We try to make your travel overseas as easy as possible. Arcadia Orientation is mandatory for all students and you should plan to arrive on the arrival date indicated on your Program Calendar. Please keep in mind, traveling overseas is not just about your flight, but any visa requirements you must complete in advance of your time abroad. Please also note important flight booking details below.
Arcadia has organized a Group Flights arranged through Student Universe departing from Los Angeles (LAX). To book your travel visit Student Universe. The Group Flights will include your internal domestic flights, if you are attending Otago or Victoria.
In order to study abroad in New Zealand for one semester or one year, you will need to apply for a Fee Paying Student Visa. This may seem daunting but don’t worry – your program advisor will walk you through every step, and send you an email with full instructions and details of everything you will need. If you are traveling internationally in the months leading up to your program start date, please let your program advisor know.

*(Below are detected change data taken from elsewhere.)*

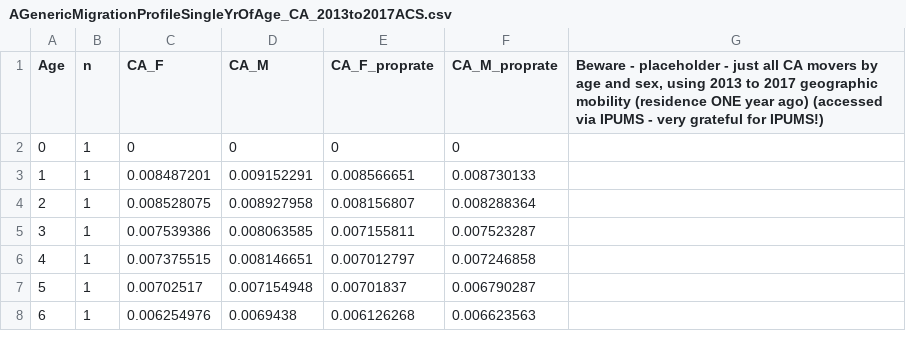
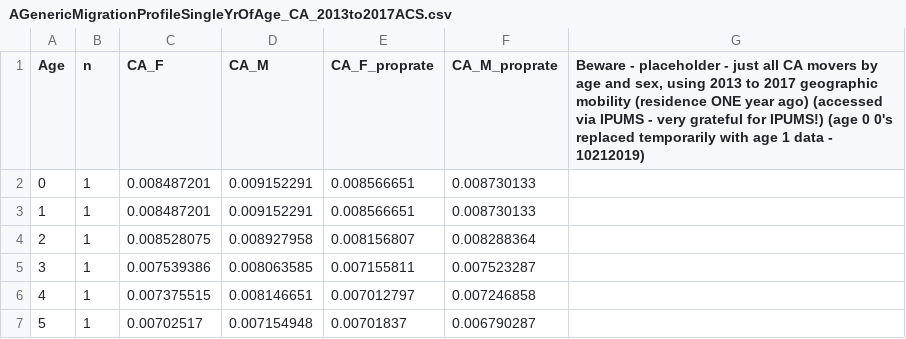
Before and after one commit to edyhsgr/CCRStable, a CSV file: AGenericMigrationProfileSingleYrOfAge_CA_2013to2017ACS.csv, drawn as a sheet; only a part is shown; the shorter side is filled out with more unchanged rows.

Commit message:
Update AGenericMigrationProfileSingleYrOfAge_CA_2013to2017ACS.csv

```diff
--- a/AGenericMigrationProfileSingleYrOfAge_CA_2013to2017ACS.csv
+++ b/AGenericMigrationProfileSingleYrOfAge_CA_2013to2017ACS.csv
@@ -1,3 +1,3 @@
-Age,n,CA_F,CA_M,CA_F_proprate,CA_M_proprate,"Beware - placeholder - just all CA movers by age and sex, using 2013 to 2017 geographic mobility (residence ONE year ago) (accessed via IPUMS - very grateful for IPUMS!) "
-0,1,0,0,0,0,
+Age,n,CA_F,CA_M,CA_F_proprate,CA_M_proprate,"Beware - placeholder - just all CA movers by age and sex, using 2013 to 2017 geographic mobility (residence ONE year ago) (accessed via IPUMS - very grateful for IPUMS!) (age 0 0's replaced temporarily with age 1 data - 10212019)"
+0,1,0.008487201,0.009152291,0.008566651,0.008730133,
 1,1,0.008487201,0.009152291,0.008566651,0.008730133,
```
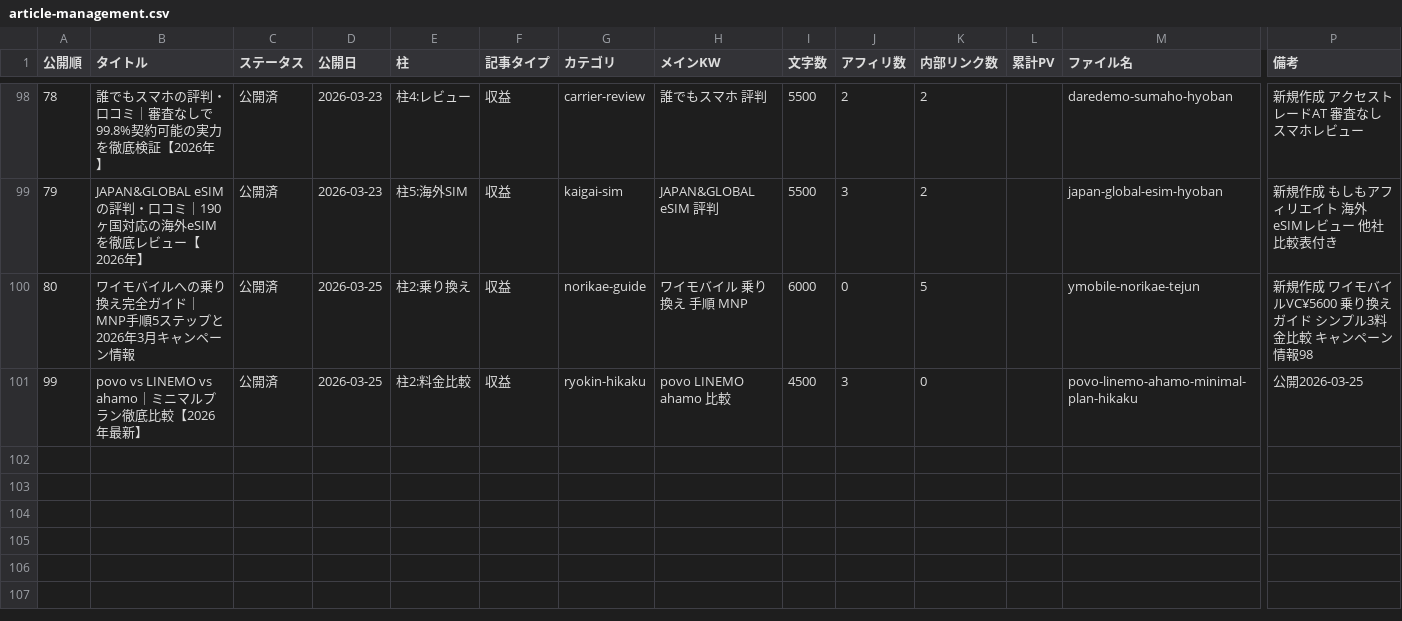
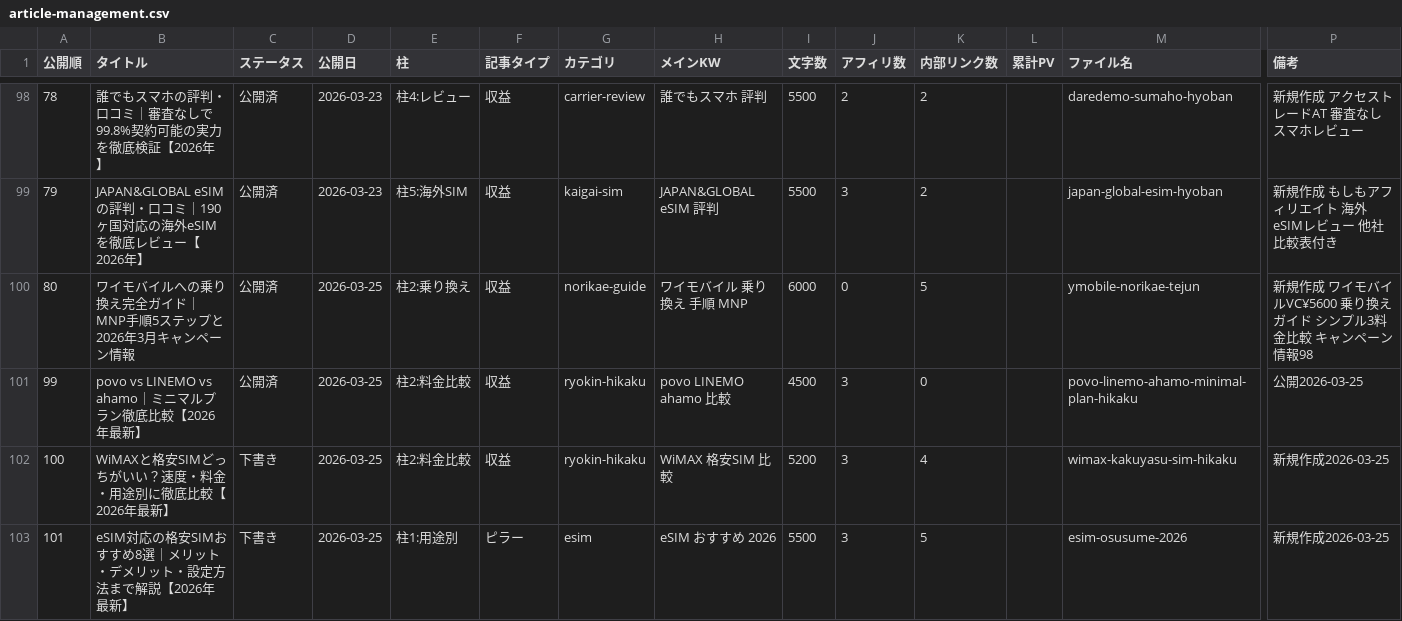
Before and after one commit to tmizuno27/claude-code, a CSV file: sites/sim-hikaku.online/outputs/article-management.csv, drawn as a sheet; only a part is shown, gaps mark what is left out; rows hold the shown columns only; the diff names each change by its address in the sheet, - before the commit and + after, or states it on an @@ line.

```diff
--- a/sites/sim-hikaku.online/outputs/article-management.csv
+++ b/sites/sim-hikaku.online/outputs/article-management.csv
+row 102: 100 | WiMAXと格安SIMどっちがいい？速度・料金・用途別に徹底比較【2026年最新】 | 下書き | 2026-03-25 | 柱2:料金比較 | 収益 | ryokin-hikaku | WiMAX 格安SIM 比較 | 5200 | 3 | 4 |  | wimax-kakuyasu-sim-hikaku | 新規作成2026-03-25
+row 103: 101 | eSIM対応の格安SIMおすすめ8選｜メリット・デメリット・設定方法まで解説【2026年最新】 | 下書き | 2026-03-25 | 柱1:用途別 | ピラー | esim | eSIM おすすめ 2026 | 5500 | 3 | 5 |  | esim-osusume-2026 | 新規作成2026-03-25
```
Also changed, not shown: sites/otona-match.com/outputs/article-management.csv, 1 other file.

If you are applying to the Ecology of People, Place, and Adventure program, you will need to apply for the Australian Electronic Travel Authority (ETA), the New Zealand ETA, and the New Zealand International Visitor Conservation and Tourism Levy. You can find further information here.

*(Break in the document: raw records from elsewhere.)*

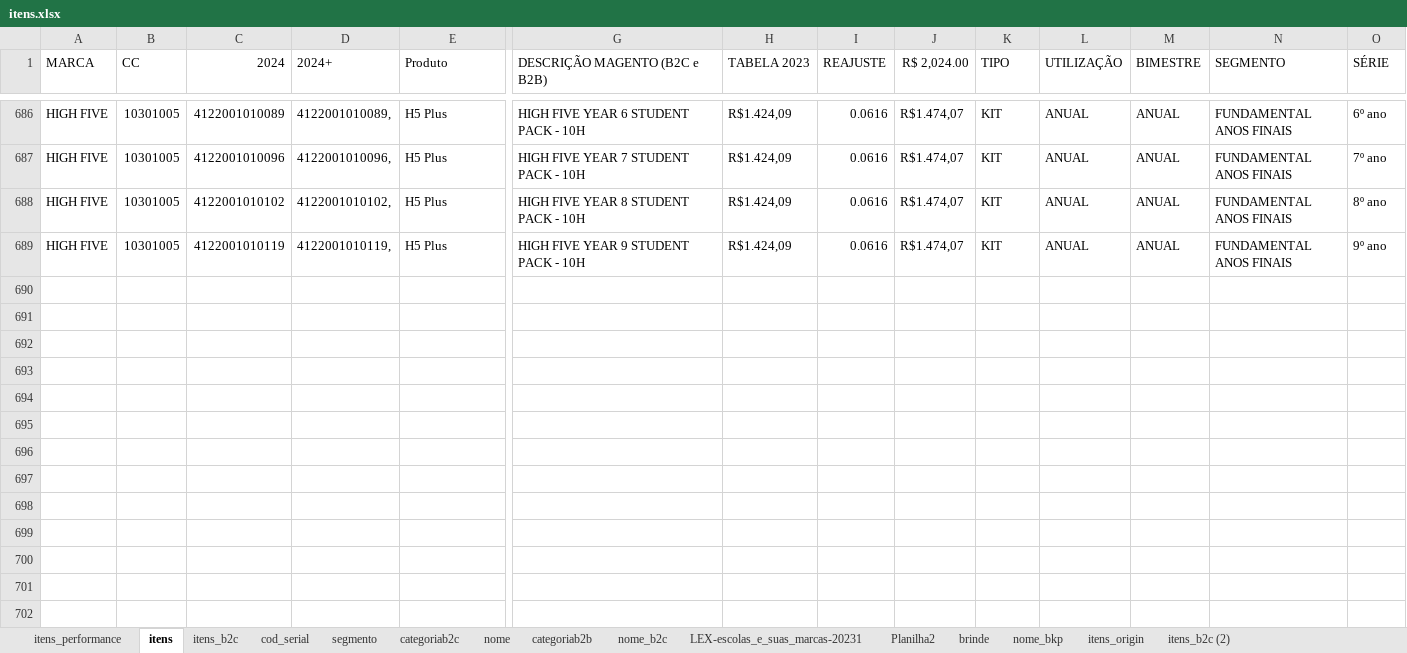
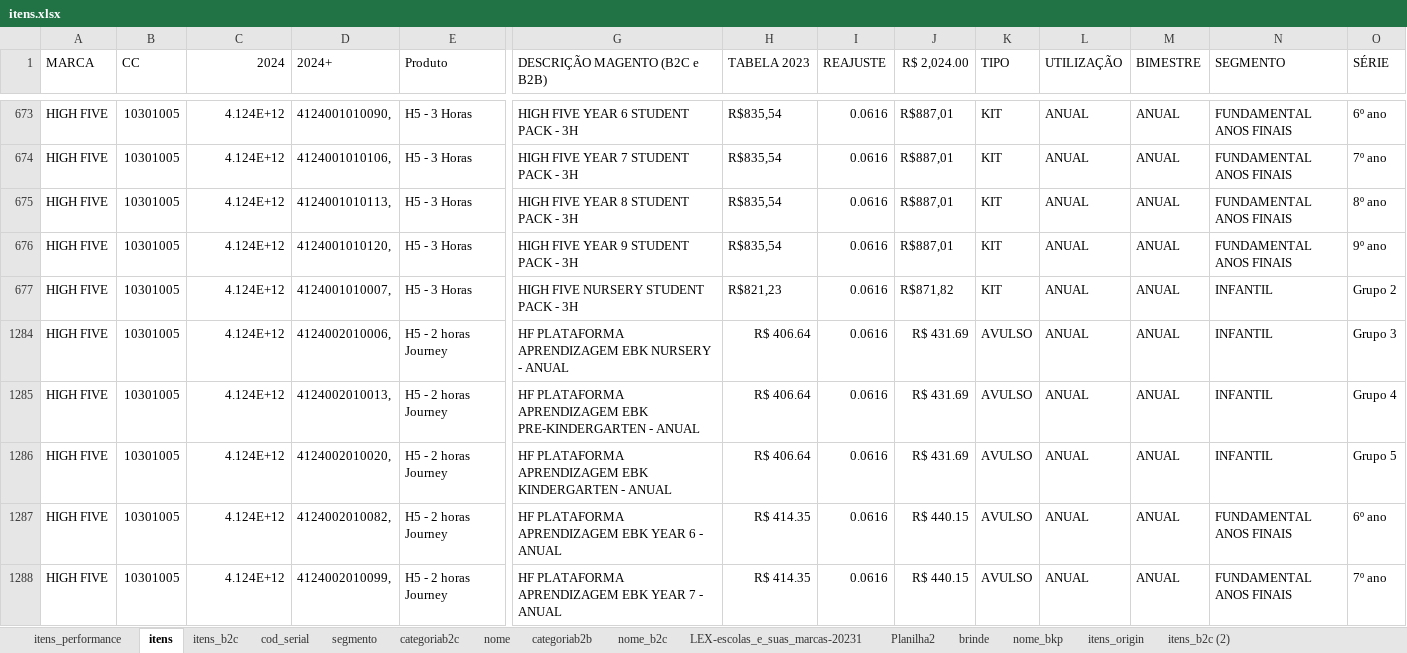
Before and after one commit to andrehsilva/lex-solucao, an Excel workbook: itens.xlsx, sheet itens, drawn as a sheet; only a part is shown, gaps mark what is left out; values as stored, in another font and other column widths than the file's, no borders; addresses are those after the commit; rows hold the shown columns only; the diff covers the shown part only; the diff names each change by its address in the sheet, - before the commit and + after, or states it on an @@ line.

Commit message:
ajuste do itens.xlsx

```diff
--- a/itens.xlsx (sheet itens)
+++ b/itens.xlsx (sheet itens)
-C673 (2024): 4122001010089
+C673 (2024): 4.124E+12
-D673 (2024+): 4122001010089,
+D673 (2024+): 4124001010090,
-E673:E676 (Produto): H5 Plus
+E673:E676 (Produto): H5 - 3 Horas
-G673 (DESCRIÇÃO MAGENTO (B2C e B2B)): HIGH FIVE YEAR 6 STUDENT PACK - 10H
+G673 (DESCRIÇÃO MAGENTO (B2C e B2B)): HIGH FIVE YEAR 6 STUDENT PACK - 3H
-H673:H676 (TABELA 2023): R$1.424,09
+H673:H676 (TABELA 2023): R$835,54
-J673:J676 (R$ 2,024.00): R$1.474,07
+J673:J676 (R$ 2,024.00): R$887,01
-C674 (2024): 4122001010096
+C674 (2024): 4.124E+12
-D674 (2024+): 4122001010096,
+D674 (2024+): 4124001010106,
-G674 (DESCRIÇÃO MAGENTO (B2C e B2B)): HIGH FIVE YEAR 7 STUDENT PACK - 10H
+G674 (DESCRIÇÃO MAGENTO (B2C e B2B)): HIGH FIVE YEAR 7 STUDENT PACK - 3H
-C675 (2024): 4122001010102
+C675 (2024): 4.124E+12
-D675 (2024+): 4122001010102,
+D675 (2024+): 4124001010113,
-G675 (DESCRIÇÃO MAGENTO (B2C e B2B)): HIGH FIVE YEAR 8 STUDENT PACK - 10H
+G675 (DESCRIÇÃO MAGENTO (B2C e B2B)): HIGH FIVE YEAR 8 STUDENT PACK - 3H
-C676 (2024): 4122001010119
+C676 (2024): 4.124E+12
-D676 (2024+): 4122001010119,
+D676 (2024+): 4124001010120,
-G676 (DESCRIÇÃO MAGENTO (B2C e B2B)): HIGH FIVE YEAR 9 STUDENT PACK - 10H
+G676 (DESCRIÇÃO MAGENTO (B2C e B2B)): HIGH FIVE YEAR 9 STUDENT PACK - 3H
@@ row 677 unhidden: HIGH FIVE | 10301005 | 4.124E+12 | 4124001010007, | H5 - 3 Horas | HIGH FIVE NURSERY STUDENT PACK - 3H | R$821,23 | 0.0616 | R$871,82 | KIT | ANUAL | ANUAL | INFANTIL | Grupo 2 @@
@@ row 1284 unhidden: HIGH FIVE | 10301005 | 4.124E+12 | 4124002010006, | H5 - 2 horas Journey | HF PLATAFORMA APRENDIZAGEM EBK NURSERY - ANUAL | R$ 406.64 | 0.0616 | R$ 431.69 | AVULSO | ANUAL | ANUAL | INFANTIL | Grupo 3 @@
@@ row 1285 unhidden: HIGH FIVE | 10301005 | 4.124E+12 | 4124002010013, | H5 - 2 horas Journey | HF PLATAFORMA APRENDIZAGEM EBK PRE-KINDERGARTEN - ANUAL | R$ 406.64 | 0.0616 | R$ 431.69 | AVULSO | ANUAL | ANUAL | INFANTIL | Grupo 4 @@
@@ row 1286 unhidden: HIGH FIVE | 10301005 | 4.124E+12 | 4124002010020, | H5 - 2 horas Journey | HF PLATAFORMA APRENDIZAGEM EBK KINDERGARTEN - ANUAL | R$ 406.64 | 0.0616 | R$ 431.69 | AVULSO | ANUAL | ANUAL | INFANTIL | Grupo 5 @@
@@ row 1287 unhidden: HIGH FIVE | 10301005 | 4.124E+12 | 4124002010082, | H5 - 2 horas Journey | HF PLATAFORMA APRENDIZAGEM EBK YEAR 6 - ANUAL | R$ 414.35 | 0.0616 | R$ 440.15 | AVULSO | ANUAL | ANUAL | FUNDAMENTAL ANOS FINAIS | 6º ano @@
@@ row 1288 unhidden: HIGH FIVE | 10301005 | 4.124E+12 | 4124002010099, | H5 - 2 horas Journey | HF PLATAFORMA APRENDIZAGEM EBK YEAR 7 - ANUAL | R$ 414.35 | 0.0616 | R$ 440.15 | AVULSO | ANUAL | ANUAL | FUNDAMENTAL ANOS FINAIS | 7º ano @@
```
Also changed, not shown: 24 added rows, 31 hidden or unhidden rows and 48 edited cells elsewhere in this sheet, sheet itens_performance, sheet itens_b2c, hidden cells.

In order to complete your online New Zealand Student Visa application please follow the four steps outlined below:
Be sure you have a valid, signed passport that will be good for at least six months following the completion of the program. If you do not have a passport, please begin the process of securing one immediately.

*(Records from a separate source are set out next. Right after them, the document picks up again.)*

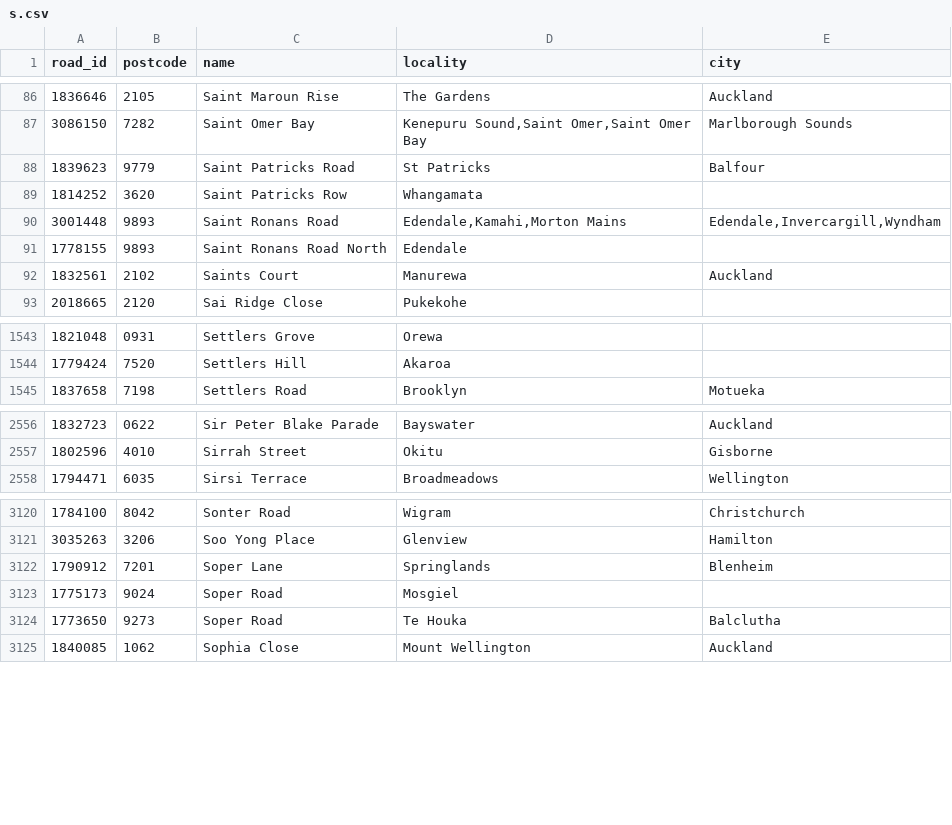
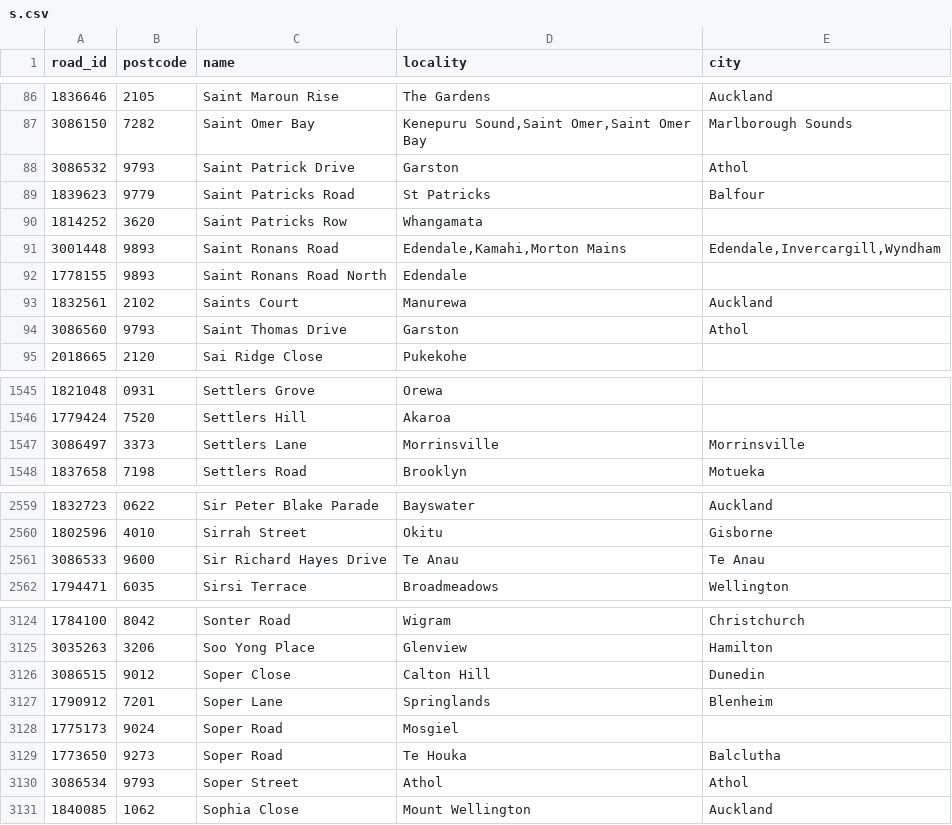
Before and after one commit to s01ipsist/open_nz_postcodes, a CSV file: street_postcodes/s.csv, drawn as a sheet; only a part is shown, gaps mark what is left out; the diff covers the shown part only; the diff names each change by its address in the sheet, - before the commit and + after, or states it on an @@ line.

```diff
--- a/street_postcodes/s.csv
+++ b/street_postcodes/s.csv
+row 88: 3086532 | 9793 | Saint Patrick Drive | Garston | Athol
+row 94: 3086560 | 9793 | Saint Thomas Drive | Garston | Athol
+row 1547: 3086497 | 3373 | Settlers Lane | Morrinsville | Morrinsville
+row 2561: 3086533 | 9600 | Sir Richard Hayes Drive | Te Anau | Te Anau
+row 3126: 3086515 | 9012 | Soper Close | Calton Hill | Dunedin
+row 3130: 3086534 | 9793 | Soper Street | Athol | Athol
```
Also changed, not shown: 2 added rows elsewhere in this file, street_postcodes/b.csv, street_postcodes/c.csv, 16 other files.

You will need the following materials to complete your visa application:
The online visa application must be fully completed by you. Refer to the Sample Visa Application as a guide to fill out your application. If you are unsure of an answer, call your program advisor and ask for advice. Do not guess on any question. Here are a few basic steps to begin:
Upload the following items directly to the online application:
Once you've submitted your online visa application, it will be reviewed by Immigration New Zealand.
It is imperative that you check your email, spam folder and the Application Details page of your visa application for new documents or communications from Immigration New Zealand.
Your evisa will be uploaded by Immigration New Zealand on the Application Details page of your visa application. The evisa document may be uploaded with the title “Other”, “Letter”, “Misc.”, etc. so check all new documents that have been uploaded.
Once you have your evisa you should print it and keep it with your passport at all times.
If you do not have your visa three weeks prior to departure please notify your Program Advisor.
Be prepared to apply for your visa as soon as you receive the Arcadia Certification (Cert) Letter and the Acceptance/Offer letter from your New Zealand University (these will be sent to you in one email from your Program Advisor). Allow at least 3-4 weeks for visa processing.
Students with a medical condition, who are studying in New Zealand for more than six months, or have spent time in a country identified as high-risk tuberculosis (TB) country may be requested by Immigration New Zealand to complete a medical exam. If you are requested to complete a medical exam please notify your Program Advisor immediately. All medical exams must be performed by an approved panel doctor. The New Zealand Immigration Services have compiled a list of low-risk TB countries.
If you have any questions regarding the visa process, email your program advisor or call 1-866-927-2234.